What you will do: These records need to be repeated exactly, every one of them.
:::::
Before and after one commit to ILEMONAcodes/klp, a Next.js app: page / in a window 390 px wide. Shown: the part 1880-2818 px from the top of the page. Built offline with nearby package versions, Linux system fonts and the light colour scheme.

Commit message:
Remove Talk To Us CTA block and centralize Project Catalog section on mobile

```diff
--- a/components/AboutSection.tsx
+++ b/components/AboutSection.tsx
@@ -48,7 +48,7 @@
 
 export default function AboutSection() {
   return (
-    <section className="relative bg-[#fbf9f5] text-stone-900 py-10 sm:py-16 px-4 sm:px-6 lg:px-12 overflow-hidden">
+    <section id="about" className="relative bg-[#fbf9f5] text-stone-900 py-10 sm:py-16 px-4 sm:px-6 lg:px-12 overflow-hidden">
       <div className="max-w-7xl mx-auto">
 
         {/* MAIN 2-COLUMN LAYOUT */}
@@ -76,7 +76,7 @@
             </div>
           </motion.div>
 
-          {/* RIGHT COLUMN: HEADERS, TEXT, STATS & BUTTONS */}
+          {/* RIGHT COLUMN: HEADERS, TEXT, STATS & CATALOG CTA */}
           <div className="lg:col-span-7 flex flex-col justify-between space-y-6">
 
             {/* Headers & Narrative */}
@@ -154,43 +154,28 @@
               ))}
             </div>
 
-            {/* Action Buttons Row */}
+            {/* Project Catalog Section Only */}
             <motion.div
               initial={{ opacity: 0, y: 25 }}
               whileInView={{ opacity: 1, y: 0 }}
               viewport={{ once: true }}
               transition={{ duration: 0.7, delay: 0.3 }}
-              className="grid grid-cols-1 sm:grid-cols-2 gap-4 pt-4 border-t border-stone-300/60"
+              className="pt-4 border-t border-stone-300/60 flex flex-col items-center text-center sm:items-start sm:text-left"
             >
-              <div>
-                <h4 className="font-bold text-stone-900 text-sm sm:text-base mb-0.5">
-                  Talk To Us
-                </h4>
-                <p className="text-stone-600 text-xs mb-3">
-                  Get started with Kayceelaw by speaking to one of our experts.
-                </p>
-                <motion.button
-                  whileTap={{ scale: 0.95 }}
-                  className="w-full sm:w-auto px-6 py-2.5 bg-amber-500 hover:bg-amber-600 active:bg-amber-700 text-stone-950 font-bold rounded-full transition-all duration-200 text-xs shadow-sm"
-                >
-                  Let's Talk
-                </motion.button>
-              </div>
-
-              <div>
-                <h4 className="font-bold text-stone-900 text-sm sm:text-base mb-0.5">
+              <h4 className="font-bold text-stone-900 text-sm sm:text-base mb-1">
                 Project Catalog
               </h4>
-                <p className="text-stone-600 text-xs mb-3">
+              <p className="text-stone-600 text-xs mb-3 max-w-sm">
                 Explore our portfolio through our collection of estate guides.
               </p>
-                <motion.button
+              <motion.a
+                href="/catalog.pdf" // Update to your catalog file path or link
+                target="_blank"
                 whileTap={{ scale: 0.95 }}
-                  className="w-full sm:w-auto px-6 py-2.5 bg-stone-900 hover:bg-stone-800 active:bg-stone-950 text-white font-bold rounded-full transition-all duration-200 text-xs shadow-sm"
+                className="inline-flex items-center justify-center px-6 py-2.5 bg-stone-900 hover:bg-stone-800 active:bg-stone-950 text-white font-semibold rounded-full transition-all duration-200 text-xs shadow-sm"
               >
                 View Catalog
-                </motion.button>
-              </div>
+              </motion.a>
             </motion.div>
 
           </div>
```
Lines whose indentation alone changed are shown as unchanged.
:::::
Exercise answer:
Before and after one commit to ILEMONAcodes/klp, a Next.js app: page / in a window 390 px wide. Shown: the part 1880-2818 px from the top of the page. Built offline with nearby package versions, Linux system fonts and the light colour scheme.

Commit message:
Remove Talk To Us CTA block and centralize Project Catalog section on mobile

```diff
--- a/components/AboutSection.tsx
+++ b/components/AboutSection.tsx
@@ -48,7 +48,7 @@
 
 export default function AboutSection() {
   return (
-    <section className="relative bg-[#fbf9f5] text-stone-900 py-10 sm:py-16 px-4 sm:px-6 lg:px-12 overflow-hidden">
+    <section id="about" className="relative bg-[#fbf9f5] text-stone-900 py-10 sm:py-16 px-4 sm:px-6 lg:px-12 overflow-hidden">
       <div className="max-w-7xl mx-auto">
 
         {/* MAIN 2-COLUMN LAYOUT */}
@@ -76,7 +76,7 @@
             </div>
           </motion.div>
 
-          {/* RIGHT COLUMN: HEADERS, TEXT, STATS & BUTTONS */}
+          {/* RIGHT COLUMN: HEADERS, TEXT, STATS & CATALOG CTA */}
           <div className="lg:col-span-7 flex flex-col justify-between space-y-6">
 
             {/* Headers & Narrative */}
@@ -154,43 +154,28 @@
               ))}
             </div>
 
-            {/* Action Buttons Row */}
+            {/* Project Catalog Section Only */}
             <motion.div
               initial={{ opacity: 0, y: 25 }}
               whileInView={{ opacity: 1, y: 0 }}
               viewport={{ once: true }}
               transition={{ duration: 0.7, delay: 0.3 }}
-              className="grid grid-cols-1 sm:grid-cols-2 gap-4 pt-4 border-t border-stone-300/60"
+              className="pt-4 border-t border-stone-300/60 flex flex-col items-center text-center sm:items-start sm:text-left"
             >
-              <div>
-                <h4 className="font-bold text-stone-900 text-sm sm:text-base mb-0.5">
-                  Talk To Us
-                </h4>
-                <p className="text-stone-600 text-xs mb-3">
-                  Get started with Kayceelaw by speaking to one of our experts.
-                </p>
-                <motion.button
-                  whileTap={{ scale: 0.95 }}
-                  className="w-full sm:w-auto px-6 py-2.5 bg-amber-500 hover:bg-amber-600 active:bg-amber-700 text-stone-950 font-bold rounded-full transition-all duration-200 text-xs shadow-sm"
-                >
-                  Let's Talk
-                </motion.button>
-              </div>
-
-              <div>
-                <h4 className="font-bold text-stone-900 text-sm sm:text-base mb-0.5">
+              <h4 className="font-bold text-stone-900 text-sm sm:text-base mb-1">
                 Project Catalog
               </h4>
-                <p className="text-stone-600 text-xs mb-3">
+              <p className="text-stone-600 text-xs mb-3 max-w-sm">
                 Explore our portfolio through our collection of estate guides.
               </p>
-                <motion.button
+              <motion.a
+                href="/catalog.pdf" // Update to your catalog file path or link
+                target="_blank"
                 whileTap={{ scale: 0.95 }}
-                  className="w-full sm:w-auto px-6 py-2.5 bg-stone-900 hover:bg-stone-800 active:bg-stone-950 text-white font-bold rounded-full transition-all duration-200 text-xs shadow-sm"
+                className="inline-flex items-center justify-center px-6 py-2.5 bg-stone-900 hover:bg-stone-800 active:bg-stone-950 text-white font-semibold rounded-full transition-all duration-200 text-xs shadow-sm"
               >
                 View Catalog
-                </motion.button>
-              </div>
+              </motion.a>
             </motion.div>
 
           </div>
```
Lines whose indentation alone changed are shown as unchanged.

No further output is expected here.